There's a part of how my brain works that I 100% believe my father gave to me—either through DNA or demonstration. It allows me to play in this space in which both of those things [the analytic and creative] are important: building a strategy and the solutions that support it with a leadership and communication style that's relatable.
HL: You mentioned that it would be nice for this article to mention your father—in part for your mother. What did you acquire from her and how does that influence you as a leader?
Dlugolenski: In life, women make many decisions: childcare, aging parents, the household. My mother made a lot of decisions in front of me. She was great at acknowledging when it was decision time, knowing what was more right than wrong, and then evaluating afterward if there was something to pivot from. A lot of women have that tenacity in their lives.
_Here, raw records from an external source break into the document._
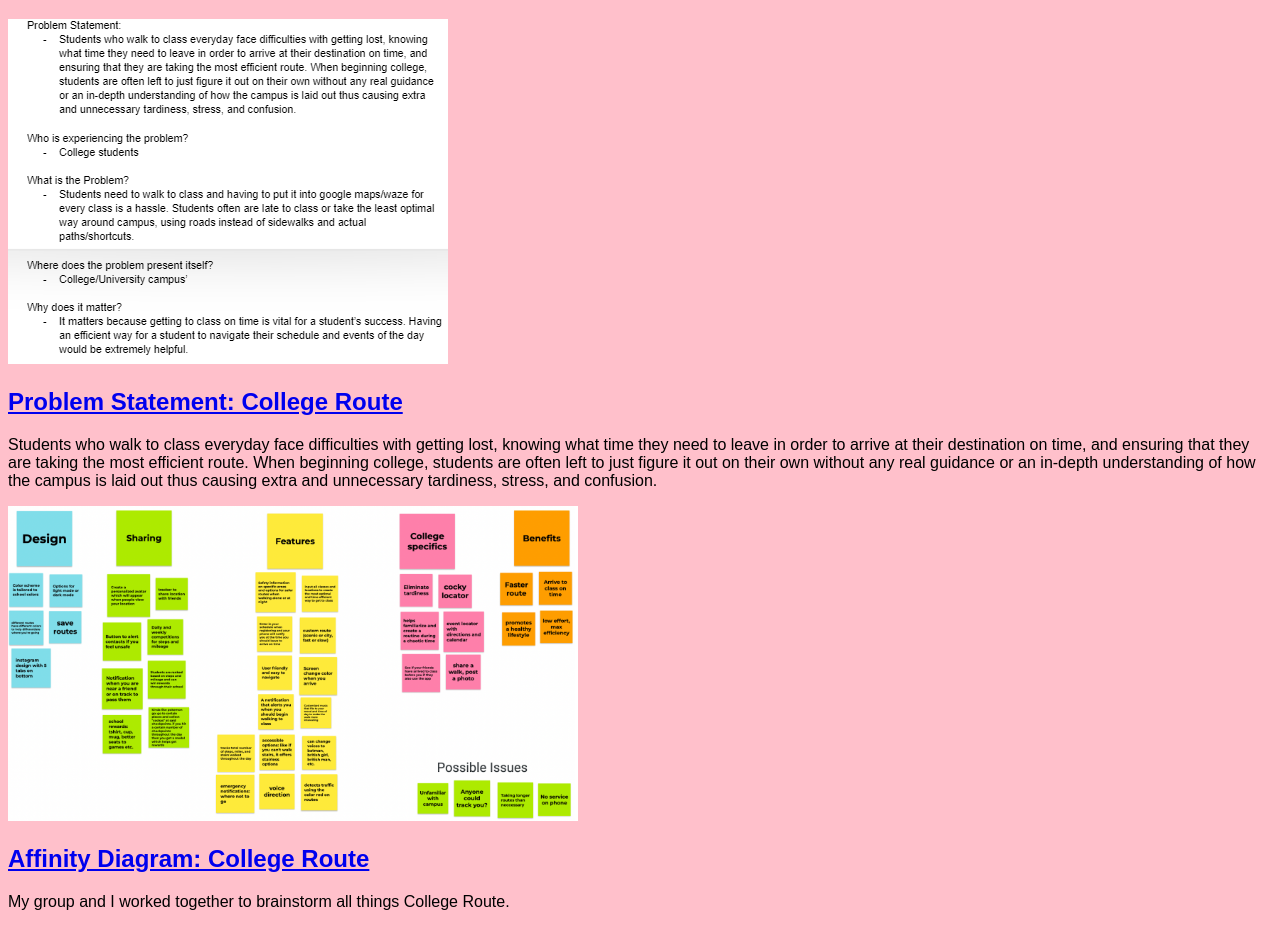
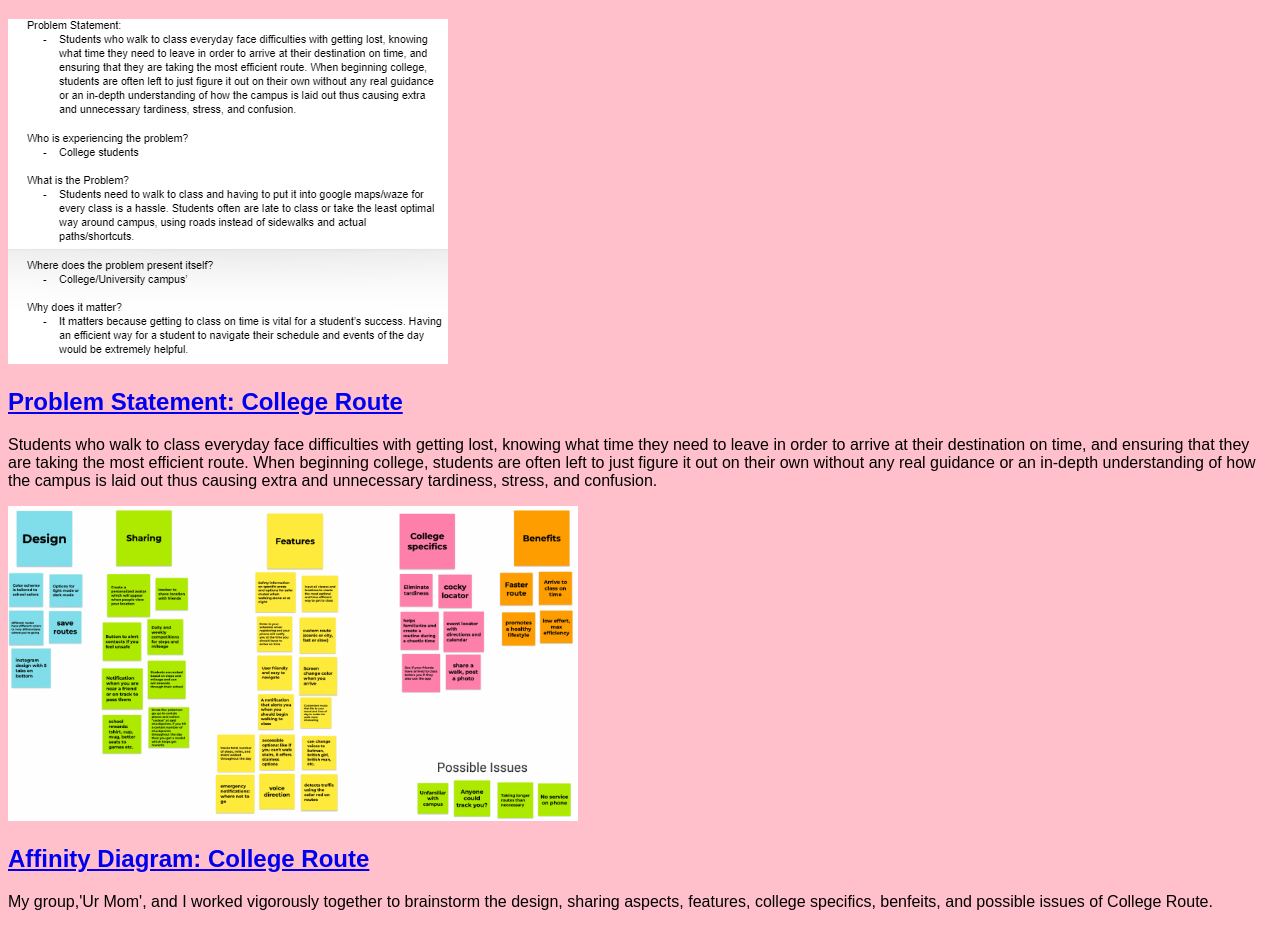
Before and after one commit to AydenWells/AydenWells.github.io, a plain HTML site: page index.html in a window 1280 px wide. Shown: the part 61-988 px from the top of the page. Drawn offline with Linux system fonts and the light colour scheme.

Commit message:
Update index.html

```diff
--- a/index.html
+++ b/index.html
@@ -24,7 +24,7 @@
                 <section class="ass-detials">
                     <a href="files/affinity-diagram.pdf"><h2>Affinity Diagram: College Route</h2></a>
                     <p>
-                        My group and I worked together to brainstorm all things College Route.
+                        My group,'Ur Mom', and I worked vigorously together to brainstorm the design, sharing aspects, features, college specifics, benfeits, and possible issues of College Route.
                     </p>
                 </section>
             </section>
```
I apply that to my life too, including my professional career.
HL: What are Cigna Healthcare's priorities over the next two to five years?
Dlugolenski: To innovate across affordability, access, and experience and to do that through the lens of a member's physical, pharmaceutical, and behavioral care. We recently adjusted our mission statement to "To improve the health and vitality of those we serve." Vitality is a measure of someone's ability to be happy in their life and is the fundamental anchor point of what Cigna will execute in the future.
Laura Beerman is a contributing writer for HealthLeaders.
Heather Dlugolenski followed her father to Cigna right out of college. Today, she is SVP of commercial strategy and solutions for Cigna Healthcare.
For HealthLeaders, Dlugolenski details the company's strategic process and how it iterates and innovates across employer value levers.
The SVP adds how her father's "golden brain" and her mother's decision-making mastery influence her leadership style.